As well as educating about the disease, readers see the tragic impact on caregivers .  It highlights the challenges of living in the United States where home care is not provided by government agencies but is self paid.  The story makes Canadian readers reflect on the care offered through government funded home care services.

I had difficulty putting down Still Alice (dementia), Love Anthony (autism), Left Neglected (acquired brain injury) and Inside the O’Briens (Huntingtons disease) but the characters in Every Note Played did not impact me quite the same.  They did not seem quite as real although as a health care provider, felt that it was a very accurate portrayal of a devastating disease.  Reading Every Note Played inspires me to reread Still Alice and to encourage my palliative care colleagues to pick up a copy of the book.

Would I recommend this book?  Absolutely!  Anytime readers can learn through fiction, it is a book worth reading.  This narrative will give readers an accurate understanding of a terrible disease and make them consider the role of caregivers.  Although difficult on the patient, caregivers deal with loss, sadness, frustration and  exhaustion.  They need the help and support of others including family, friends and professional caregivers.

Thank you to Simon and Schuster for sending an Advanced Reader Copy of Every Note Played.  Watch for a separate blog post of the event with Lisa Genova at the Waterloo Library.

Advertisements
This entry was posted in Fiction and tagged , , . Bookmark the permalink.

One Response to 26. Every Note Played (Lisa Genova)

  1. Naomi says:

    I have loved her other books, so I’m sure I’ll be picking this one up too sometime!

    Liked by 1 person

Leave a Reply

Fill in your details below or click an icon to log in:

WordPress.com Logo

You are commenting using your WordPress.com account.
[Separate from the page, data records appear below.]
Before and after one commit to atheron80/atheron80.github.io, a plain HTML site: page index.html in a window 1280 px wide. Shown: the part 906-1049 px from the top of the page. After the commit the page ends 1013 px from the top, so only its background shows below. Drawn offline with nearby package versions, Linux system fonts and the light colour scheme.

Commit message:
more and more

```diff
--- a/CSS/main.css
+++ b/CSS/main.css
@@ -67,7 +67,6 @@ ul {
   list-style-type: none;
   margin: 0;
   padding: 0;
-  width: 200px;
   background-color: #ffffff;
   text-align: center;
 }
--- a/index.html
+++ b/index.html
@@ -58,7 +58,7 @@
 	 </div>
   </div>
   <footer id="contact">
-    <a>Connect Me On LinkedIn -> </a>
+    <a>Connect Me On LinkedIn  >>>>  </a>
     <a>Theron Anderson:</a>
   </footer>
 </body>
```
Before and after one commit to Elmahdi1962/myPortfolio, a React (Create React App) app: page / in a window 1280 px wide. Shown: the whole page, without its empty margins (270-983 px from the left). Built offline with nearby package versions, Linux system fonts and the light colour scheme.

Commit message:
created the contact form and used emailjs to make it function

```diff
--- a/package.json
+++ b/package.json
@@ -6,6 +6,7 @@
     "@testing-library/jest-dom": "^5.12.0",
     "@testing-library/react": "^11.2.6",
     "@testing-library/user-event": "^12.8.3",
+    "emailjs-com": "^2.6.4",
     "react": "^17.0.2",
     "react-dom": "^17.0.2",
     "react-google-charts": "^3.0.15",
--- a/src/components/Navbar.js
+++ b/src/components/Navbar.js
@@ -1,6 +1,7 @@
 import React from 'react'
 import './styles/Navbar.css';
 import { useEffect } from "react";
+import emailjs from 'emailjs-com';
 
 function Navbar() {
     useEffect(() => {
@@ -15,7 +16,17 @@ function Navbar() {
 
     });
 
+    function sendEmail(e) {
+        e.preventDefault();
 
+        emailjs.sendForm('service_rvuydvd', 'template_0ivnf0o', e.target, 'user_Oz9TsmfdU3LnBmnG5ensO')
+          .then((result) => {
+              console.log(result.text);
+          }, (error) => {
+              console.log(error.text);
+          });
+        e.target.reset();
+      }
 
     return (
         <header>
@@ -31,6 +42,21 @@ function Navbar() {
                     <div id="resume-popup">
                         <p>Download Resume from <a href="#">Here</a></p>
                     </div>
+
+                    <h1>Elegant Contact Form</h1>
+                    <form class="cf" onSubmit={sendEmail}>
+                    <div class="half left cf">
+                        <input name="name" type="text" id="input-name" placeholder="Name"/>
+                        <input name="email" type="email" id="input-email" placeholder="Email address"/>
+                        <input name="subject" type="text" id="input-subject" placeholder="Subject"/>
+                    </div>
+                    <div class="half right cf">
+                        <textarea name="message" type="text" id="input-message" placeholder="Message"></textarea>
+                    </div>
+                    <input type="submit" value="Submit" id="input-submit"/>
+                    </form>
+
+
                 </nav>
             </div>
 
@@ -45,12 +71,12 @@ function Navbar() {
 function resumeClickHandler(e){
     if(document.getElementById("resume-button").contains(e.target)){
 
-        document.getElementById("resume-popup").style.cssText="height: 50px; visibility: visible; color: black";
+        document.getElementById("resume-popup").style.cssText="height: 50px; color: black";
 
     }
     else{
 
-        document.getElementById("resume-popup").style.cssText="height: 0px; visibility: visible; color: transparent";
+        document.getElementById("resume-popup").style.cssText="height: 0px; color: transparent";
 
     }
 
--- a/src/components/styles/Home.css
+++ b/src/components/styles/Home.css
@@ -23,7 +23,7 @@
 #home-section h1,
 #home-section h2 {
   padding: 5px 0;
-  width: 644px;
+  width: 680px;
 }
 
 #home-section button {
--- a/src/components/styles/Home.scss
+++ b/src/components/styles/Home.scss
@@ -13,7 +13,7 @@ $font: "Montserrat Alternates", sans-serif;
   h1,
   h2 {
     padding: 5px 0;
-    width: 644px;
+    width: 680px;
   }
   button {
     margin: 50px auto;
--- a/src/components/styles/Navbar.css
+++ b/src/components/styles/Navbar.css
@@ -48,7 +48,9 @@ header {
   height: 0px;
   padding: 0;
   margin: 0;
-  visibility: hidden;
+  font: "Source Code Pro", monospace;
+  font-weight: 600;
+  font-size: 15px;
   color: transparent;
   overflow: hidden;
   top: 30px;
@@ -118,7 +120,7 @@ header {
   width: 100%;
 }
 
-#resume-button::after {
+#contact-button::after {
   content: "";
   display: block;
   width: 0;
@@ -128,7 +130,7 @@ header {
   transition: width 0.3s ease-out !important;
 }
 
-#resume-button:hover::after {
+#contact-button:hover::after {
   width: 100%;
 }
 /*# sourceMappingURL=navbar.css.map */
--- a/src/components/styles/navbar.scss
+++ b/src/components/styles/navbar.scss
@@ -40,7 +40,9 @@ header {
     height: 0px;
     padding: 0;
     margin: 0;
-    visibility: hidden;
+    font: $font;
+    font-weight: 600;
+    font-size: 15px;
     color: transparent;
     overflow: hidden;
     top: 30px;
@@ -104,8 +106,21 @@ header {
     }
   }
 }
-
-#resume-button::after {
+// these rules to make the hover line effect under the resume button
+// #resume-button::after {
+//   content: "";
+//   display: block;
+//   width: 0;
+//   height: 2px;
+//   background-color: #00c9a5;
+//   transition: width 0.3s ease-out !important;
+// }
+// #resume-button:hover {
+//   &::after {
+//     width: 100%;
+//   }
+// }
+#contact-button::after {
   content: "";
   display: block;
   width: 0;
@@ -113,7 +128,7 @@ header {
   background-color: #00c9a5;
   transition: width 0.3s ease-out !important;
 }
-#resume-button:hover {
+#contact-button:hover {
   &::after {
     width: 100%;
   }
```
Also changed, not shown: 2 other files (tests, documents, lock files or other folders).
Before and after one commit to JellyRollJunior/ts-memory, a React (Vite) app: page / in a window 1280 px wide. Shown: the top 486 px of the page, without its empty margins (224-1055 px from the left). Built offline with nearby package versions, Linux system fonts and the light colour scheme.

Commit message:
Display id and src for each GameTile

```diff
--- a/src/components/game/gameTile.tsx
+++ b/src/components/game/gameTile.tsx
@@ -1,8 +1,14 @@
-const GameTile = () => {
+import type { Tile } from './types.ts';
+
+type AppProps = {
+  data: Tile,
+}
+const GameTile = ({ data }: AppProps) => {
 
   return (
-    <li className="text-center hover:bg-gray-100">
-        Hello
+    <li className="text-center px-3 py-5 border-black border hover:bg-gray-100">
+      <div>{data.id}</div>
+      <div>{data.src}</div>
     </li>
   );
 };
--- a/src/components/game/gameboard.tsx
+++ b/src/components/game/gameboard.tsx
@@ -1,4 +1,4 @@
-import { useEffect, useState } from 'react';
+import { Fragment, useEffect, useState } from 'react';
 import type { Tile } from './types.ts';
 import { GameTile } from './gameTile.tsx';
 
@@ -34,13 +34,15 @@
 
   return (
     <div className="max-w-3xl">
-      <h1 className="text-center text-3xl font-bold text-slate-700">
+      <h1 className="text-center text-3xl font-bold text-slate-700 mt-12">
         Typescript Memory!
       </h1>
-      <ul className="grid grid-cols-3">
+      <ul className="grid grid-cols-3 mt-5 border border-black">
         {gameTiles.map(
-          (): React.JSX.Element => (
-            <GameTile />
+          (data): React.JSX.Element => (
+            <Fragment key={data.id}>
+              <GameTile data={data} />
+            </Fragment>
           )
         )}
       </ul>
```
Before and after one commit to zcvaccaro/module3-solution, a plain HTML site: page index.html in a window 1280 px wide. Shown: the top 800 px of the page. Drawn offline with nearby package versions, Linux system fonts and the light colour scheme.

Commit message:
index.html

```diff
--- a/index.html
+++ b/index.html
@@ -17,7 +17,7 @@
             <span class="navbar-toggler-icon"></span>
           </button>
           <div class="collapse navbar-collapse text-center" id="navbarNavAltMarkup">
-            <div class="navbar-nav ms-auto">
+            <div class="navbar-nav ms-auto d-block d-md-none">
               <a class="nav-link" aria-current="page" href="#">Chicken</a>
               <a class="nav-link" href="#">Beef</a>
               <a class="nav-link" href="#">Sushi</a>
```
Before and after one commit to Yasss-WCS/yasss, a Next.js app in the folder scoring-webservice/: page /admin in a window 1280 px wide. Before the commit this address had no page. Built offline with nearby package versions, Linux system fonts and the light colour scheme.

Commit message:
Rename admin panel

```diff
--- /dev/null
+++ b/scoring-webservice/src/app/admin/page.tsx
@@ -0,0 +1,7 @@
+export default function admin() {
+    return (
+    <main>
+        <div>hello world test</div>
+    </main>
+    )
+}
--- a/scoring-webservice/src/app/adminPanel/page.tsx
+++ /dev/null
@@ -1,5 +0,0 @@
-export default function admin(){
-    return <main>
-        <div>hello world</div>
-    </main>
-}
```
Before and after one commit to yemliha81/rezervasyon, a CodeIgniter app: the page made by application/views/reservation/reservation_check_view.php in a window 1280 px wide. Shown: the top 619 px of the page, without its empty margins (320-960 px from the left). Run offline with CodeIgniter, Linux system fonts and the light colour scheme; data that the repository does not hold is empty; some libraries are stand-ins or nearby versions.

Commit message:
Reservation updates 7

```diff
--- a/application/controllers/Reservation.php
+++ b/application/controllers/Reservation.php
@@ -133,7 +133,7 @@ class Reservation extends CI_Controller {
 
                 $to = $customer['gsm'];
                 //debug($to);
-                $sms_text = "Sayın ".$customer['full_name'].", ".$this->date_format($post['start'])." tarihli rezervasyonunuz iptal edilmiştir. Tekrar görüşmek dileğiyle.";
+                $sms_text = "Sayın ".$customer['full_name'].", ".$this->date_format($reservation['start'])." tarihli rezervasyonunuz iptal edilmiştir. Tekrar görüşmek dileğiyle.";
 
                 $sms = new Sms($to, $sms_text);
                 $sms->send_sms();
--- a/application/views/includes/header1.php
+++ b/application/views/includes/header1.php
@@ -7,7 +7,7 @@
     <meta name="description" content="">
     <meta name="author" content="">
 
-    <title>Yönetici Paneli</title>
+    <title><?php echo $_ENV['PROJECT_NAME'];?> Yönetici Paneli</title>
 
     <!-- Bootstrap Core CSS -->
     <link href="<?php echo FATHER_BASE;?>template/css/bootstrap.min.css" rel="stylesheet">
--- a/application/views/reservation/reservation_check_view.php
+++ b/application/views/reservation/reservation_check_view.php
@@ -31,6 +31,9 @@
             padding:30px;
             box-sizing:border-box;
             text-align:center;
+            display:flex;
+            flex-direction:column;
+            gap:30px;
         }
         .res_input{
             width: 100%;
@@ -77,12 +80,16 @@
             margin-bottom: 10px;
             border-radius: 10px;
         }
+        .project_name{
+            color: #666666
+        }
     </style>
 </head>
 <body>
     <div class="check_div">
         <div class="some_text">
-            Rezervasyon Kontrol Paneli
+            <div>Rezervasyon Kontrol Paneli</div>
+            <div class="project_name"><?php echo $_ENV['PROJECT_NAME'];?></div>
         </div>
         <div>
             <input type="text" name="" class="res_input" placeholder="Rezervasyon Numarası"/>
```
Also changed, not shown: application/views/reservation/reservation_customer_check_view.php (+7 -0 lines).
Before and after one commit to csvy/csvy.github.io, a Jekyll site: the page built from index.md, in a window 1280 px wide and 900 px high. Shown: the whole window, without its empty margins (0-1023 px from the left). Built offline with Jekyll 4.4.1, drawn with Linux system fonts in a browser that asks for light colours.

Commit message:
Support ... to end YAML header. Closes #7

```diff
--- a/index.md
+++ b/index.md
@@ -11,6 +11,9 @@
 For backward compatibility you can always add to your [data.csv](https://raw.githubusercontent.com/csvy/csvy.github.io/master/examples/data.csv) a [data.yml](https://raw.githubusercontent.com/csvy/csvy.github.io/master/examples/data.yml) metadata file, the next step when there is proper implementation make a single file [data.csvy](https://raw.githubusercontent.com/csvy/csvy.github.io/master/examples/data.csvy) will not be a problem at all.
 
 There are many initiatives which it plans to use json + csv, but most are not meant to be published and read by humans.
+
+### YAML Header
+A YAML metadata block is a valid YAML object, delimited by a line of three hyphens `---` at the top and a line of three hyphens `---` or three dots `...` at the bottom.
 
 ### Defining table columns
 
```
Log Out /  Change )

Google+ photo

You are commenting using your Google+ account. Log Out /  Change )

Twitter picture

You are commenting using your Twitter account. Log Out /  Change )

Facebook photo

You are commenting using your Facebook account. Log Out /  Change )

Connecting to %s